So you ate more Ben and Jerry’s than you should have. But, hey, you’re going running later, so you should be fine — right?
There is no shortage of online charts and even government-endorsed digital dieting tools that will instruct you in this way of thinking. Some dietitians and nutritionists even do it. The concept fits in neatly with contemporary nutrition culture, with its simple mathematical mantra of “calories in, calories out.”
“There is probably a large part of the healthy population that this works for, but it doesn’t work for enough people that we can say, ‘This is how it works,’ ” said dietitian Ashley Koff.
These types of tools aren’t wrong, exactly, she said. “They could be right for a certain group of people. But what it’s doing is oversimplifying how one gets and keeps a healthy weight loss.”
The calculator below illustrates how such estimates come about, using a set formula to calculate how much activity may be required to burn the calories in a food item. But it and other tools like it assume that there are no problems with calories in, calories out. The calculator was devised by Graphiq and uses data from the ESHA nutrition database.
Most nutritionists also simplify things. What are dieters supposed to do if their only caloric model doesn’t always work?
Koff is right there with you. “My biggest frustration is that nobody’s saying the same thing,” she said.
How exercise works
Part of this comes down to how bodies and metabolisms vary. Factors such as gender, current weight and body composition all influence how many calories a person burns with any one activity.
Men, who tend to have more muscle, burn more calories than women. People who are very overweight or obese may burn calories at a higher rate. Even among exercisers in the same age range, differences in calorie burning abound, said Kristin Kirkpatrick, a dietitian at the respected Cleveland Clinic.
That means a chart saying that 36 minutes of yoga will negate a bag of Lay’s chips doesn’t reflect how any one individual body works. Same goes for a Zumba poster claiming a single class will burn 1,000 calories.
“If you take seven different people of different ages, genders and body size, put them all in a line and tell them to run three miles, they’re all going to burn different amounts of calories,” Kirkpatrick explained.
Those calorie numbers aren’t always wrong, but they do fall within a range, so there’s no guarantee every person looking at that number is actually meeting it with his or her exercise regimen.

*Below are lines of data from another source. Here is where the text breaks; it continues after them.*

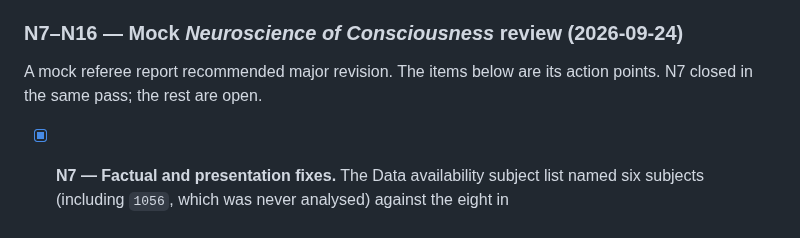
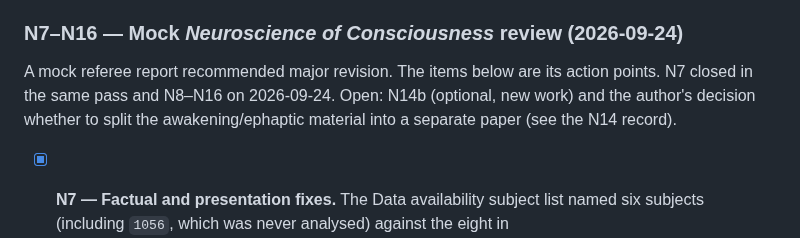
Before and after one commit to bobaseb/coupling_gated_cortical_coherence, a Markdown page: tasks/todo.md, the part around the change. Rendered like a GitHub page.

```diff
--- a/tasks/todo.md
+++ b/tasks/todo.md
@@ -87,7 +87,9 @@ format and length rules, agree with each other, and pass repository gates.
 ### N7–N16 — Mock *Neuroscience of Consciousness* review (2026-09-24)
 
 A mock referee report recommended major revision. The items below are its
-action points. N7 closed in the same pass; the rest are open.
+action points. N7 closed in the same pass and N8–N16 on 2026-09-24. Open:
+N14b (optional, new work) and the author's decision whether to split the
+awakening/ephaptic material into a separate paper (see the N14 record).
 
 - [x] **N7 — Factual and presentation fixes.** The Data availability subject
   list named six subjects (including `1056`, which was never analysed) against
```
Also changed, not shown: CHANGELOG.md (+25 -0 lines).
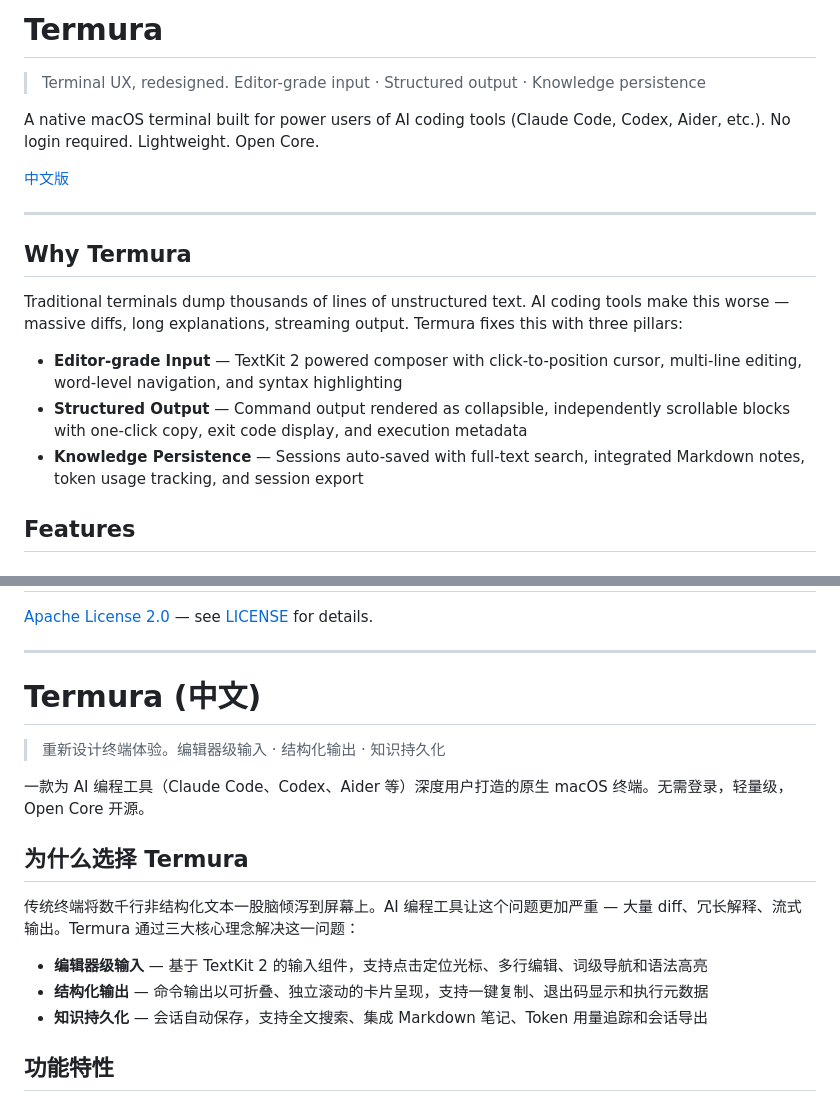
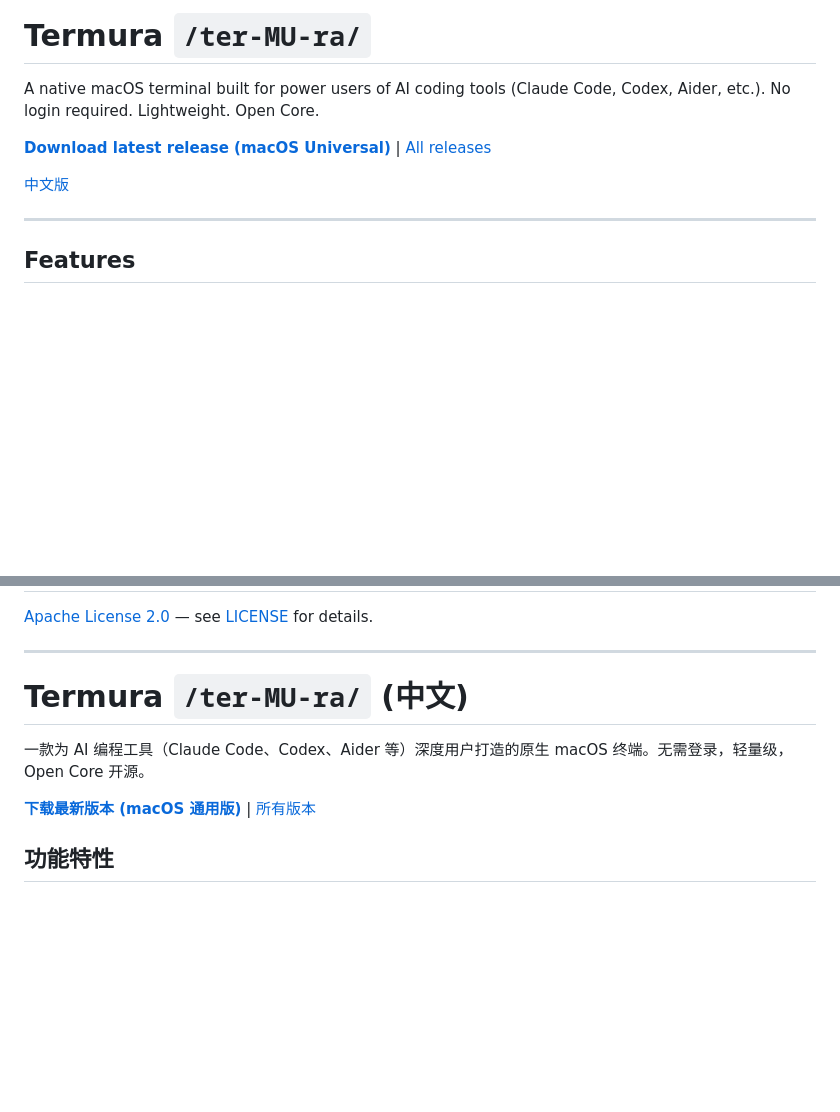
Before and after one commit to leeronzhang/termura, a Markdown page: README.md, 2 parts joined by grey strips. Drawn GitHub-style; blank space fills up the shorter version.

Commit message:
docs: remove Why section, add download link and pronunciation
Co-Authored-By: Claude Opus 4.6 (1M context) <noreply@anthropic.com>

```diff
--- a/README.md
+++ b/README.md
@@ -1,20 +1,12 @@
-# Termura
-
-> Terminal UX, redesigned. Editor-grade input · Structured output · Knowledge persistence
+# Termura `/ter-MU-ra/`
 
 A native macOS terminal built for power users of AI coding tools (Claude Code, Codex, Aider, etc.). No login required. Lightweight. Open Core.
+
+**[Download latest release (macOS Universal)](https://github.com/leeronzhang/termura/releases/latest/download/Termura-v0.2.0-universal.dmg)** | [All releases](https://github.com/leeronzhang/termura/releases)
 
 [中文版](#termura-中文)
 
 ---
-
-## Why Termura
-
-Traditional terminals dump thousands of lines of unstructured text. AI coding tools make this worse — massive diffs, long explanations, streaming output. Termura fixes this with three pillars:
-
-- **Editor-grade Input** — TextKit 2 powered composer with click-to-position cursor, multi-line editing, word-level navigation, and syntax highlighting
-- **Structured Output** — Command output rendered as collapsible, independently scrollable blocks with one-click copy, exit code display, and execution metadata
-- **Knowledge Persistence** — Sessions auto-saved with full-text search, integrated Markdown notes, token usage tracking, and session export
 
 ## Features
 
@@ -160,19 +152,11 @@ Contributions are welcome! Please read the project guidelines before submitting
 
 <a id="termura-中文"></a>
 
-# Termura (中文)
-
-> 重新设计终端体验。编辑器级输入 · 结构化输出 · 知识持久化
+# Termura `/ter-MU-ra/` (中文)
 
 一款为 AI 编程工具（Claude Code、Codex、Aider 等）深度用户打造的原生 macOS 终端。无需登录，轻量级，Open Core 开源。
 
-## 为什么选择 Termura
-
-传统终端将数千行非结构化文本一股脑倾泻到屏幕上。AI 编程工具让这个问题更加严重 — 大量 diff、冗长解释、流式输出。Termura 通过三大核心理念解决这一问题：
-
-- **编辑器级输入** — 基于 TextKit 2 的输入组件，支持点击定位光标、多行编辑、词级导航和语法高亮
-- **结构化输出** — 命令输出以可折叠、独立滚动的卡片呈现，支持一键复制、退出码显示和执行元数据
-- **知识持久化** — 会话自动保存，支持全文搜索、集成 Markdown 笔记、Token 用量追踪和会话导出
+**[下载最新版本 (macOS 通用版)](https://github.com/leeronzhang/termura/releases/latest/download/Termura-v0.2.0-universal.dmg)** | [所有版本](https://github.com/leeronzhang/termura/releases)
 
 ## 功能特性
 
```
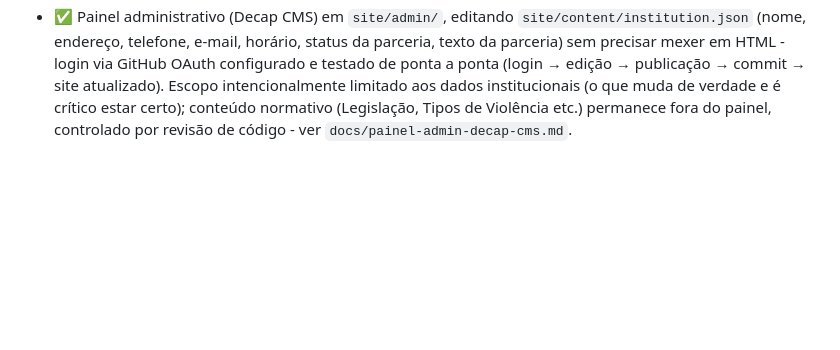
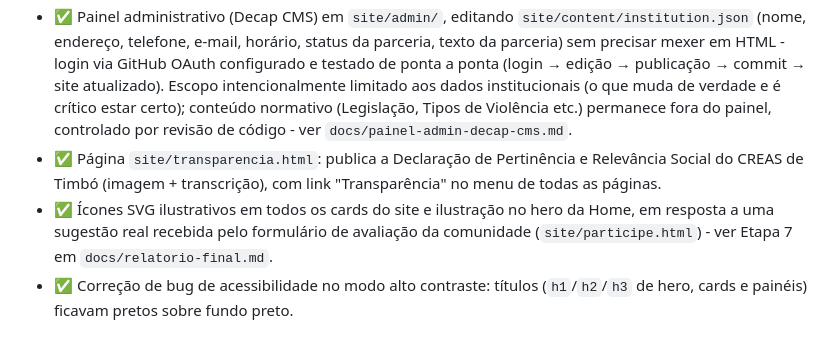
Before and after one commit to Caxudex/violencia-domestica-extensao, a Markdown page: docs/checklist-atividades.md, the part around the change. Drawn GitHub-style; blank space fills up the shorter version.

Commit message:
Documenta pagina de transparencia, icones/ilustracao e fix de alto contraste no checklist

```diff
--- a/docs/checklist-atividades.md
+++ b/docs/checklist-atividades.md
@@ -66,3 +66,6 @@ Os dois documentos que a instituição concedente deve fornecer/assinar para com
 - ✅ Auditoria Lighthouse real: Performance 97–98/100, Acessibilidade/Boas Práticas/SEO 100/100.
 - ✅ Barra institucional, rodapé em colunas, breadcrumbs e botão de alto contraste (visual mais próximo de portal gov.br) em todas as páginas.
 - ✅ Painel administrativo (Decap CMS) em `site/admin/`, editando `site/content/institution.json` (nome, endereço, telefone, e-mail, horário, status da parceria, texto da parceria) sem precisar mexer em HTML - login via GitHub OAuth configurado e testado de ponta a ponta (login → edição → publicação → commit → site atualizado). Escopo intencionalmente limitado aos dados institucionais (o que muda de verdade e é crítico estar certo); conteúdo normativo (Legislação, Tipos de Violência etc.) permanece fora do painel, controlado por revisão de código - ver `docs/painel-admin-decap-cms.md`.
+- ✅ Página `site/transparencia.html`: publica a Declaração de Pertinência e Relevância Social do CREAS de Timbó (imagem + transcrição), com link "Transparência" no menu de todas as páginas.
+- ✅ Ícones SVG ilustrativos em todos os cards do site e ilustração no hero da Home, em resposta a uma sugestão real recebida pelo formulário de avaliação da comunidade (`site/participe.html`) - ver Etapa 7 em `docs/relatorio-final.md`.
+- ✅ Correção de bug de acessibilidade no modo alto contraste: títulos (`h1`/`h2`/`h3` de hero, cards e painéis) ficavam pretos sobre fundo preto.
```
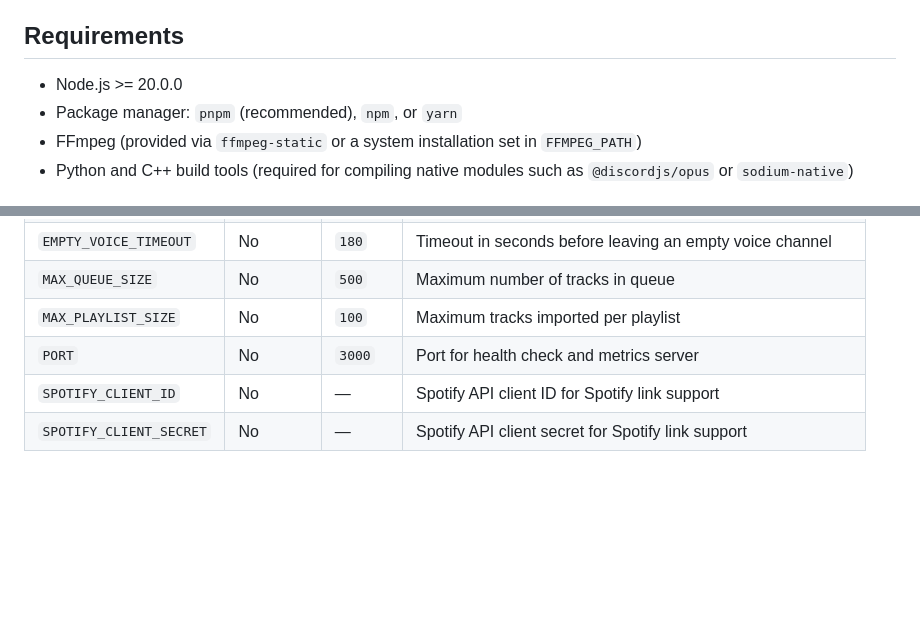
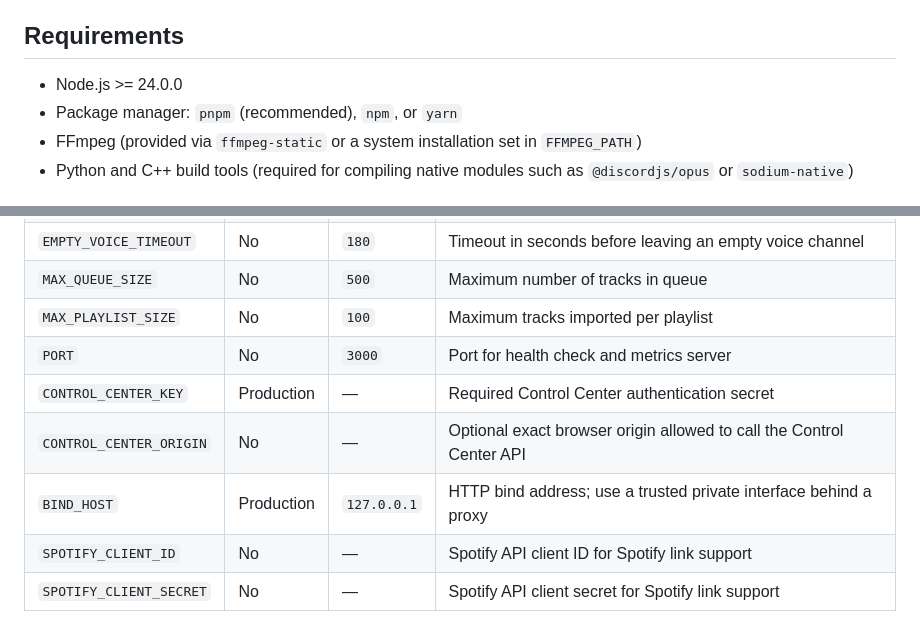
Before and after one commit to 0Cuong/gecko, a Markdown page: README.md, 2 parts joined by grey strips. Drawn GitHub-style; blank space fills up the shorter version.

Commit message:
docs: document hardened production requirements

```diff
--- a/README.md
+++ b/README.md
@@ -4,7 +4,7 @@ A Discord music bot built with Node.js, TypeScript, and `discord.js`. It streams
 
 ## Requirements
 
-- Node.js >= 20.0.0
+- Node.js >= 24.0.0
 - Package manager: `pnpm` (recommended), `npm`, or `yarn`
 - FFmpeg (provided via `ffmpeg-static` or a system installation set in `FFMPEG_PATH`)
 - Python and C++ build tools (required for compiling native modules such as `@discordjs/opus` or `sodium-native`)
@@ -62,6 +62,9 @@ cp .env.example .env
 | `MAX_QUEUE_SIZE`      | No       | `500`   | Maximum number of tracks in queue                            |
 | `MAX_PLAYLIST_SIZE`   | No       | `100`   | Maximum tracks imported per playlist                         |
 | `PORT`                | No       | `3000`  | Port for health check and metrics server                     |
+| `CONTROL_CENTER_KEY`   | Production | —     | Required Control Center authentication secret                |
+| `CONTROL_CENTER_ORIGIN`| No       | —       | Optional exact browser origin allowed to call the Control Center API |
+| `BIND_HOST`            | Production | `127.0.0.1` | HTTP bind address; use a trusted private interface behind a proxy |
 | `SPOTIFY_CLIENT_ID`   | No       | —       | Spotify API client ID for Spotify link support               |
 | `SPOTIFY_CLIENT_SECRET`| No     | —       | Spotify API client secret for Spotify link support           |
 
```
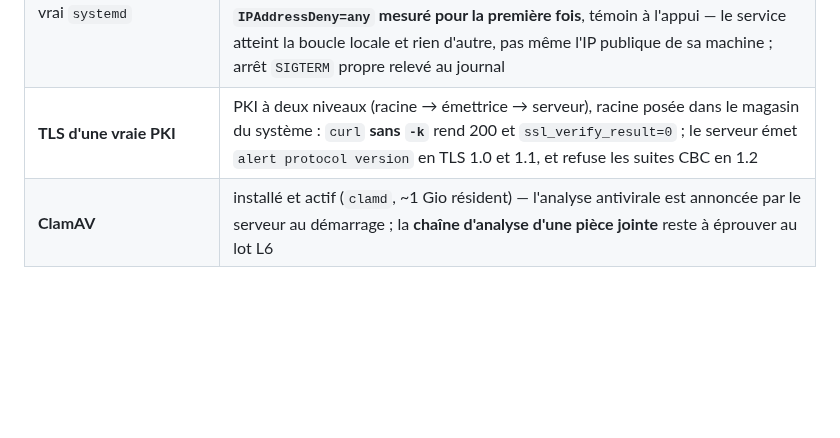
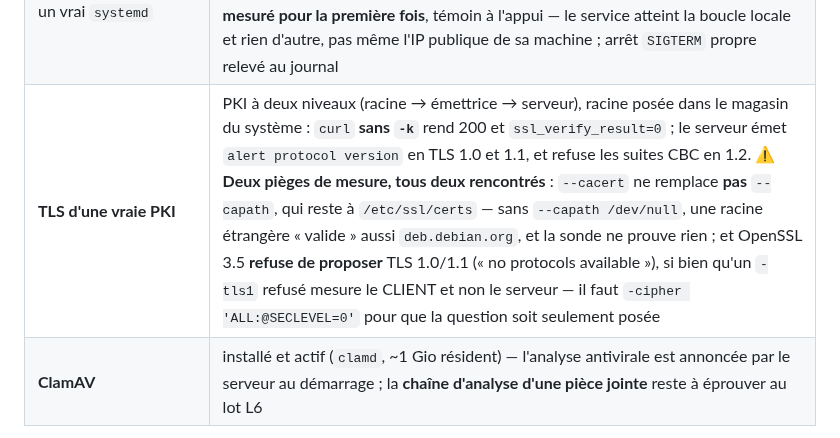
Before and after one commit to Hakim1195/cyber-grc, a Markdown page: CLAUDE.md, the part around the change. Drawn GitHub-style; blank space fills up the shorter version.

Commit message:
La méthode de mesure TLS était tue, et un agent s'y est cogné
CLAUDE.md §8 affirmait que le serveur refuse TLS 1.0 et 1.1 sans dire COMMENT
le vérifier. L'agent B4 n'a donc pas pu le rejouer : son client OpenSSL 3.5
refuse de seulement proposer ces versions (« no protocols available »), si bien
qu'un -tls1 refusé mesure le client et non le serveur.

Les deux pièges sont désormais écrits à côté de l'affirmation : --capath doit
être neutralisé pour que --cacert prouve quoi que ce soit, et il faut
-cipher 'ALL:@SECLEVEL=0' pour que la question soit seulement posée.

Une affirmation dont la méthode est tue est une affirmation qu'on recopie.

Co-Authored-By: Claude Opus 5 (1M context) <noreply@anthropic.com>
Claude-Session: https://claude.ai/code/session_01QxZVEK8AcMqdWpM9N2B4gq

```diff
--- a/CLAUDE.md
+++ b/CLAUDE.md
@@ -745,7 +745,7 @@ sont **fermés** :
 | **`deploy/install.sh` de bout en bout**, en root | cinq passages : arrêt propre en **code 2** sur configuration incomplète, puis installation complète, contrôles de sécurité de la base, unité systemd, frontal |
 | **Apache 2.4.68 (Debian)** | l'**URL d'entrée** rend 200 ; un fichier non publiable rend 403 ; borne de corps **28 311 552 o → 413**, `chunked` → **411**, corps minuscule → passe ; 59 scripts servis **2 248 762 → 699 088 octets** en `text/javascript`, cache 7 jours |
 | **Unité systemd**, sous un vrai `systemd` | `systemd-analyze security` → **1.3 OK** ; bac à sable mordu **depuis les namespaces du processus réel** et sous l'identité `cyber-grc` (écriture hors `ReadWritePaths` refusée, `InaccessiblePaths` opaque, clé TLS illisible) ; **`IPAddressDeny=any` mesuré pour la première fois**, témoin à l'appui — le service atteint la boucle locale et rien d'autre, pas même l'IP publique de sa machine ; arrêt `SIGTERM` propre relevé au journal |
-| **TLS d'une vraie PKI** | PKI à deux niveaux (racine → émettrice → serveur), racine posée dans le magasin du système : `curl` **sans `-k`** rend 200 et `ssl_verify_result=0` ; le serveur émet `alert protocol version` en TLS 1.0 et 1.1, et refuse les suites CBC en 1.2 |
+| **TLS d'une vraie PKI** | PKI à deux niveaux (racine → émettrice → serveur), racine posée dans le magasin du système : `curl` **sans `-k`** rend 200 et `ssl_verify_result=0` ; le serveur émet `alert protocol version` en TLS 1.0 et 1.1, et refuse les suites CBC en 1.2. ⚠️ **Deux pièges de mesure, tous deux rencontrés** : `--cacert` ne remplace **pas** `--capath`, qui reste à `/etc/ssl/certs` — sans `--capath /dev/null`, une racine étrangère « valide » aussi `deb.debian.org`, et la sonde ne prouve rien ; et OpenSSL 3.5 **refuse de proposer** TLS 1.0/1.1 (« no protocols available »), si bien qu'un `-tls1` refusé mesure le CLIENT et non le serveur — il faut `-cipher 'ALL:@SECLEVEL=0'` pour que la question soit seulement posée |
 | **ClamAV** | installé et actif (`clamd`, ~1 Gio résident) — l'analyse antivirale est annoncée par le serveur au démarrage ; la **chaîne d'analyse d'une pièce jointe** reste à éprouver au lot L6 |
 
 **L'Active Directory n'est plus hors de portée — et il a immédiatement payé.** Un
```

Then there’s the exercise itself, which differs in intensity and quality. Intense interval training is different from time spent texting on the elliptical, for example.
Plus history factors into how individual bodies interact with exercise. If you’ve been doing the same gym routine for a long time, it’ll put less stress on your body and thus won’t result in the same heightened metabolic level.
“Your weight loss is multifactorial; it’s not just your calories. There is a particular thing that works for your body, and that’s going to be a factor,” Koff said.
So, contrary to all those charts, you can’t quite exercise additional calories away.
In fact, people often overestimate how much they’ve burned off during exercise, Kirkpatrick and others said, and then overeat as a result — and causing weight gain.
What calories consist of
So are these kinds of calories-to-exercise calculations useless? They can be helpful to understand what food contains and how it’s supposed to be used, or as an energy source, experts said.
But even if a person could be sure they were burning off their indulgences, it shouldn’t be used — as Kirkpatrick puts it — as “almost like a way to game the system.”
Besides being a unit of energy, a calorie also affects how hungry a person will be later, as well as their ability to lose or maintain their weight. Calorie quality also helps refuel the body after that exercise, and influences a person’s energy level moving forward, said Maria Elena Rodriguez, a dietitian at the Mount Sinai Health System.
Exercise won’t reverse the other aspects of that pint of ice cream: the way it affects the liver, for example, or the large amount of sugar going into the body.
“We need to teach people to eat better, not to game the system to eat foods … [thinking] they can just walk the calories off later,” Kirkpatrick said.
Still, this is hardly the clarion call for calorie extinction. “We still need to look at calories in some ways,” Kirkpatrick said.
There is “some truth” to calories in, calories out, with calories still making a difference on a basic level, she said, though the model doesn’t account for significant differences in how people burn calories and in the calories themselves.
But it is time to retire your spin-to-supper calculations.
“If you have a cookie, then run 3 miles, is that really enjoying your cookie? Sit down and enjoy it. Have it be real.”